"I'm fairly new to the zoo world," he told The Post. "Zookeepers are all familiar with this idea, but I was like, 'Wow, this is awesome.' "
Indeed, glitter is often used to make animal scat easier to keep track of, especially in zoo settings. At Assiniboine Park Zoo, Petersen and his colleagues use it to help them tell whose poos are whose.
Each juvenile bear that arrives at the zoo gets assigned a color, and zookeepers mix the glitter into their meat patties. That way, when they examine the resulting poop, they can connect it to a bear.
"With food colorings, you know, it was either red, which made it look like the animals were eating beets or had some kind of internal problem, or it just got metabolized," Petersen explained. But even glitter that's safe to eat will stay intact in a polar bear's digestive system.
This might already be done with animals at your local zoo. You probably wouldn't know it, because (disappointingly) the practice doesn't turn enclosures into glittering rainbows.
"People aren't usually close enough to see poo sparkling in the sunshine," Petersen said with a laugh.
But in this case, all that glittering poop yields a goldmine of data: Researchers start by analyzing the stress hormones of young bears during their first few months at the zoo, looking for spikes that might indicate they should treat the cubs differently.
"We can see how the things we do affect stress hormones that appear in the scat, and that tells us what we can do better the next time we get new cubs," Petersen explained.
Petersen and other scientists track the bears' hormonal levels using the scat. It's much less invasive than collecting the same information using blood draws – and easier to accomplish when studying wild bears. By monitoring hormonal levels and fluctuations in bears living in captivity, the scientists can figure out what benchmarks to look for when they collect scat from bears in the wild.
"We could look at progesterone and see if they’re pregnant females, or look at testosterone to see if it’s a young or mature male," Petersen said. One of his long-term projects involves collecting hair and scat from wild bear caves, checking to see whether mothers teach their female cubs to return to the same spot.
"That could give us a better sense of how important those habitats are," Petersen said. Habitat loss is the biggest threat to polar bear survival these days. Ice loss out on the sea has them going on long, grueling swims to hunt for food, and the bears have to make it to caves on land to give birth. Human habitat destruction or a lack of ice could keep polar bears from getting back to the same spots their mothers gave birth in — so if the bears really do go looking for specific caves, their reproduction could be interrupted.

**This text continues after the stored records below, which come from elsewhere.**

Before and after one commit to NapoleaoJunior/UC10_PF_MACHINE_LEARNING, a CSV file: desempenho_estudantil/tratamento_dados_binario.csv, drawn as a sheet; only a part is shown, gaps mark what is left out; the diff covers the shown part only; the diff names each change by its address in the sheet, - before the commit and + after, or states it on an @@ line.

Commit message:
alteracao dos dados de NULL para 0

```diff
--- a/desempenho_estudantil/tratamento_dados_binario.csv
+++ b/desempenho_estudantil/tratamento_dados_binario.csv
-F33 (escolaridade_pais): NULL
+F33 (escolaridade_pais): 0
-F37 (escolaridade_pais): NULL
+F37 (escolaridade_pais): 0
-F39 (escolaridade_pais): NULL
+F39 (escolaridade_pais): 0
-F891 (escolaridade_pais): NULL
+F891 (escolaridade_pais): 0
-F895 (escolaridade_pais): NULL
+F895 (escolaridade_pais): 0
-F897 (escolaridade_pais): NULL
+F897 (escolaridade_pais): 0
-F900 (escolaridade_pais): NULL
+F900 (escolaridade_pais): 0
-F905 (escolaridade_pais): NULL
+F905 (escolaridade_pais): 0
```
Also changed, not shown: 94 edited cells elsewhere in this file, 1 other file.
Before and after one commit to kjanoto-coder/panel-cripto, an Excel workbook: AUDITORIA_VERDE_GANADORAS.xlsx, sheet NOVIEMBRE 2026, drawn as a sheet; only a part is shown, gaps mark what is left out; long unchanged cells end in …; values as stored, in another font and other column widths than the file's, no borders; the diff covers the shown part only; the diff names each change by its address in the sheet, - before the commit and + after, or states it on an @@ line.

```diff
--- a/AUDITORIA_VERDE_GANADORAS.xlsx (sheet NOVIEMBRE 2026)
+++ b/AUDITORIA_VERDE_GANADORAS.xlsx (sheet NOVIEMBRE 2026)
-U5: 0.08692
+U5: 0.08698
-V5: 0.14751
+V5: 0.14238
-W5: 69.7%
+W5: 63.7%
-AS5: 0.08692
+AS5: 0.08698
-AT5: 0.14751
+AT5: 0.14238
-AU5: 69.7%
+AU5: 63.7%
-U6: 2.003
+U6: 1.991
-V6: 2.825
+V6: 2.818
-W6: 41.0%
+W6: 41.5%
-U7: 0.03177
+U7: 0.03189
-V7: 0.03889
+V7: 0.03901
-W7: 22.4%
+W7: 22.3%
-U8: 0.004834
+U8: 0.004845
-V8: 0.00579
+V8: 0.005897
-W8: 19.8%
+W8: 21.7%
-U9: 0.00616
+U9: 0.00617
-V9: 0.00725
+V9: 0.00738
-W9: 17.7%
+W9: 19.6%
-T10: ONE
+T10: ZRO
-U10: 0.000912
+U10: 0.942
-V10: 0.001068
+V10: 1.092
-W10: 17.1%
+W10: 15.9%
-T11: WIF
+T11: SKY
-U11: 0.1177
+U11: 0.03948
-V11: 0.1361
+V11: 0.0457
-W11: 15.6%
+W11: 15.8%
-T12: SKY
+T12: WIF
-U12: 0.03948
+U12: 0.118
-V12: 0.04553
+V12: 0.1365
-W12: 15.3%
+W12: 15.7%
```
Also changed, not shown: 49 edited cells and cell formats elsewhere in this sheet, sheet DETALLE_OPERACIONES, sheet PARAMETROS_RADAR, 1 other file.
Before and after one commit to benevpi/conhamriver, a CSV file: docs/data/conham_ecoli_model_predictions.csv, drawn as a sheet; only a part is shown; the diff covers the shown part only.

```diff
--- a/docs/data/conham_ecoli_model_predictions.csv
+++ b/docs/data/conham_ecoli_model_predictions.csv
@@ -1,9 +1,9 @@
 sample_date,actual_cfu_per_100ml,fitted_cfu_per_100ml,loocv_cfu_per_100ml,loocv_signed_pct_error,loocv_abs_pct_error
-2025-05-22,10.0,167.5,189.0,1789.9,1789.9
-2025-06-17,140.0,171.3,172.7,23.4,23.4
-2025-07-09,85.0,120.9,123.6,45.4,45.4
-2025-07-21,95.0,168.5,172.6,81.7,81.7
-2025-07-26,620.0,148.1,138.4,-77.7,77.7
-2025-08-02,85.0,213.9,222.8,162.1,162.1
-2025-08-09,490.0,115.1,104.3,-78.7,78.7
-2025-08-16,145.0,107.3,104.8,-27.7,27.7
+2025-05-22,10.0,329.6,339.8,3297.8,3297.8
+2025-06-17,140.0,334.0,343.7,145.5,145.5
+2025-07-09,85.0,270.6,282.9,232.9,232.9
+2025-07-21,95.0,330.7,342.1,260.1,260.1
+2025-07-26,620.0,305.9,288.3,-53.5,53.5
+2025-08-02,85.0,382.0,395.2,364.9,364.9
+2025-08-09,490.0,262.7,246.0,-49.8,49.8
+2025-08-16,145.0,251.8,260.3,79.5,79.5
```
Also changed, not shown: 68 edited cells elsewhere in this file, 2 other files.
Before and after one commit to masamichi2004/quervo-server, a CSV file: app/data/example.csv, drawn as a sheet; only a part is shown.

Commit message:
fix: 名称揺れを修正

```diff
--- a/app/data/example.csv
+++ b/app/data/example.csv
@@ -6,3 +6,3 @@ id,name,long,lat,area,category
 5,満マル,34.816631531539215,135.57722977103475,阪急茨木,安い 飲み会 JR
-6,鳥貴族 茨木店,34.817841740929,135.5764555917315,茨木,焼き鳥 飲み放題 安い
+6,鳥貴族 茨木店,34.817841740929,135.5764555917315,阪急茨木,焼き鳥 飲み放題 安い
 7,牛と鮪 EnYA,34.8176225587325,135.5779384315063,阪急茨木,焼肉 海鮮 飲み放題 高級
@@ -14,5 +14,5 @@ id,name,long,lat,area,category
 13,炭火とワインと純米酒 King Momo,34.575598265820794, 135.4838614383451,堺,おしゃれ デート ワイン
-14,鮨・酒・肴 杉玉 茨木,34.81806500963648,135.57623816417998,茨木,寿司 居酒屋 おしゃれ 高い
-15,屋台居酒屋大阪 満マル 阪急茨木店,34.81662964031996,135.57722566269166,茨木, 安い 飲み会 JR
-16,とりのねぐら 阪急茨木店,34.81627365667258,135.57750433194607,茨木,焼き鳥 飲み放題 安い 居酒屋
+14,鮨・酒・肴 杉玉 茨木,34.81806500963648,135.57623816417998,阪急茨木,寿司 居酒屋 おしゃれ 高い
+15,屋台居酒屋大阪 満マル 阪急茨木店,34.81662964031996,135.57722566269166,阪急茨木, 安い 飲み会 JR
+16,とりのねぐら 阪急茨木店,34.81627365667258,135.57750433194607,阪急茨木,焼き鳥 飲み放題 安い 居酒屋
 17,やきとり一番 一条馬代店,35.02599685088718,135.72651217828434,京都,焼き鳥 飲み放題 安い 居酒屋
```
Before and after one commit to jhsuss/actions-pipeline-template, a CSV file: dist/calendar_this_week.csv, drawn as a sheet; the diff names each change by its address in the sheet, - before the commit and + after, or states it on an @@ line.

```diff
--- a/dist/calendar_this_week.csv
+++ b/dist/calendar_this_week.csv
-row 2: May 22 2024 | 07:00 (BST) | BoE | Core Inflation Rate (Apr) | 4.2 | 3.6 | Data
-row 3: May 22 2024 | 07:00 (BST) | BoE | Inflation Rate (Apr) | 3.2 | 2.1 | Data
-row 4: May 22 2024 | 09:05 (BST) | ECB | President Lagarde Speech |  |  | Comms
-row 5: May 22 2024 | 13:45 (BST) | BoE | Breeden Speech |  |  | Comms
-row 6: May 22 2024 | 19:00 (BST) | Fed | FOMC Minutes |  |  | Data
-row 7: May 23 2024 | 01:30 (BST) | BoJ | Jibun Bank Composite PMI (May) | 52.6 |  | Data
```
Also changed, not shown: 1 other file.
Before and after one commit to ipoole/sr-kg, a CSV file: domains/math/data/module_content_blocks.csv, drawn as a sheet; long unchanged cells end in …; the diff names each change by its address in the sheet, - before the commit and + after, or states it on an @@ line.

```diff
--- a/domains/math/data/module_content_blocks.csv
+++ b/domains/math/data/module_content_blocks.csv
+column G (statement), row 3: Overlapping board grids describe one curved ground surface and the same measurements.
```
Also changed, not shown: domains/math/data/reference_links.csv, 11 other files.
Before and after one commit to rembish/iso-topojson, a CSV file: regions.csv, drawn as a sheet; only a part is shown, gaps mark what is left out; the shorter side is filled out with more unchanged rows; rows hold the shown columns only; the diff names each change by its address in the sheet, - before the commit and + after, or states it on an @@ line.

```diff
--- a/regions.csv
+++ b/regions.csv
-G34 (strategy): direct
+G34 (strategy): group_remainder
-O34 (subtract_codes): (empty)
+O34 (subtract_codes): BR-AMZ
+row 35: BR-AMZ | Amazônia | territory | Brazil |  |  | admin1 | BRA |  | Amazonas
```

Petersen hopes that the research will benefit captive and wild bears alike — and that he won't run out of colors. Already, one of the bears has a combination of two colors of glitter in their diet. And some colors don't work very well.
"We had to get rid of white glitter, because they just couldn’t distinguish it . . . especially in winter when there are ice crystals on the poo," he said.
But since the bears' scat is only measured until they reach sexual maturity, he thinks they have enough wiggle room left on the color spectrum.